At a susceptible age, I came across the Duane Decker baseball novels for boys. An incident in one of them impressed me deeply. Decker’s protagonist, representing the decisive run in a big game, had advanced to scoring position. But the last 90 feet (or 180 feet, or whatever) are the hardest, and Decker’s base runner decided gamesmanship was in order.
“Hey, pitcher!” he yelled (or words to that effect). “Let me see that ball. I think there’s some kind of goop on it.”
The pitcher glanced at the ball, shrugged, and lobbed it to the base runner—who stepped aside and, as the ball rolled into the outfield, tore home.

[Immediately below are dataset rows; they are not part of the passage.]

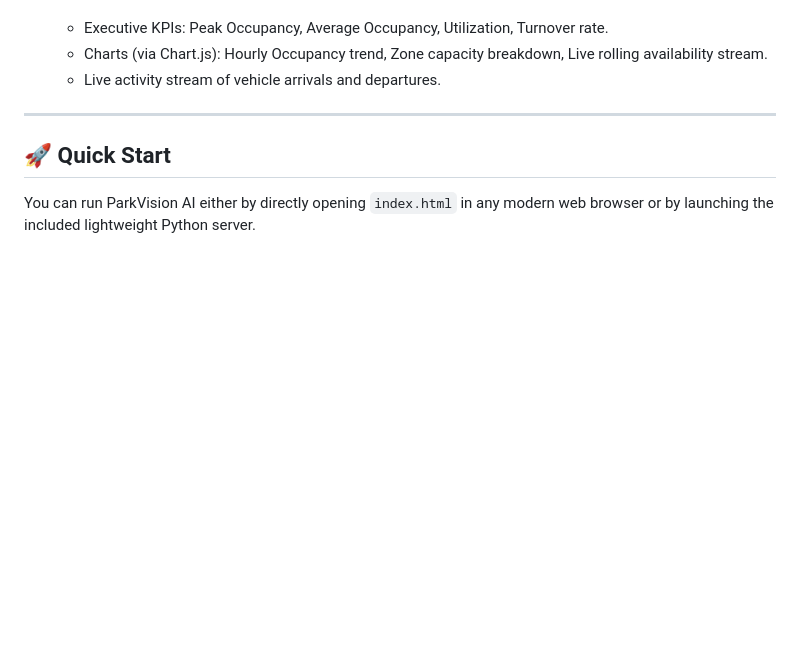
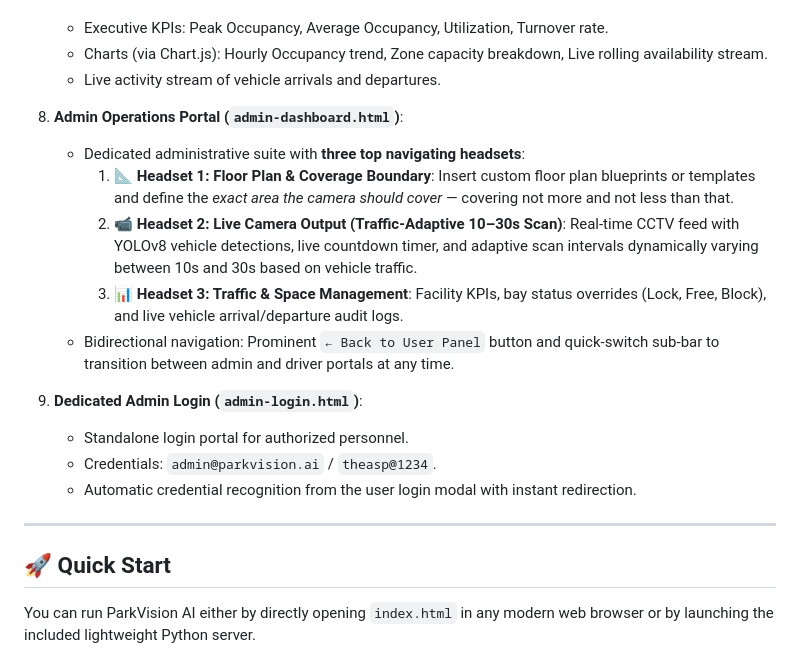
Before and after one commit to thoomsiddharth-star/ParkVision-AI, a Markdown page: README.md, the part around the change. GitHub-like rendering; blank space fills up the shorter version.

Commit message:
docs: update README with Admin Operations Portal and 3-headset features

```diff
--- a/README.md
+++ b/README.md
@@ -42,6 +42,18 @@ ParkVision AI is a smart parking solution that uses camera-based computer vision
    - Executive KPIs: Peak Occupancy, Average Occupancy, Utilization, Turnover rate.
    - Charts (via Chart.js): Hourly Occupancy trend, Zone capacity breakdown, Live rolling availability stream.
    - Live activity stream of vehicle arrivals and departures.
+
+8. **Admin Operations Portal (`admin-dashboard.html`)**:
+   - Dedicated administrative suite with **three top navigating headsets**:
+     1. **📐 Headset 1: Floor Plan & Coverage Boundary**: Insert custom floor plan blueprints or templates and define the *exact area the camera should cover* — covering not more and not less than that.
+     2. **📹 Headset 2: Live Camera Output (Traffic-Adaptive 10–30s Scan)**: Real-time CCTV feed with YOLOv8 vehicle detections, live countdown timer, and adaptive scan intervals dynamically varying between 10s and 30s based on vehicle traffic.
+     3. **📊 Headset 3: Traffic & Space Management**: Facility KPIs, bay status overrides (Lock, Free, Block), and live vehicle arrival/departure audit logs.
+   - Bidirectional navigation: Prominent `← Back to User Panel` button and quick-switch sub-bar to transition between admin and driver portals at any time.
+
+9. **Dedicated Admin Login (`admin-login.html`)**:
+   - Standalone login portal for authorized personnel.
+   - Credentials: `admin@parkvision.ai` / `theasp@1234`.
+   - Automatic credential recognition from the user login modal with instant redirection.
 
 ---
 
```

What book was that? Maybe Switch Hitter, about rookie phenom Russ Woodward, whose “greatest enemy was himself.” Says this plot summary I just found online, “He finally learned what ‘team’ meant, but it was a long time before he could work it out for himself.” He’d have pulled a fast one like that. Or maybe Good Field, No Hit, about scrappy Johnny Madigan, who’s determined to stick in the “bigs” despite a lack of physical tools.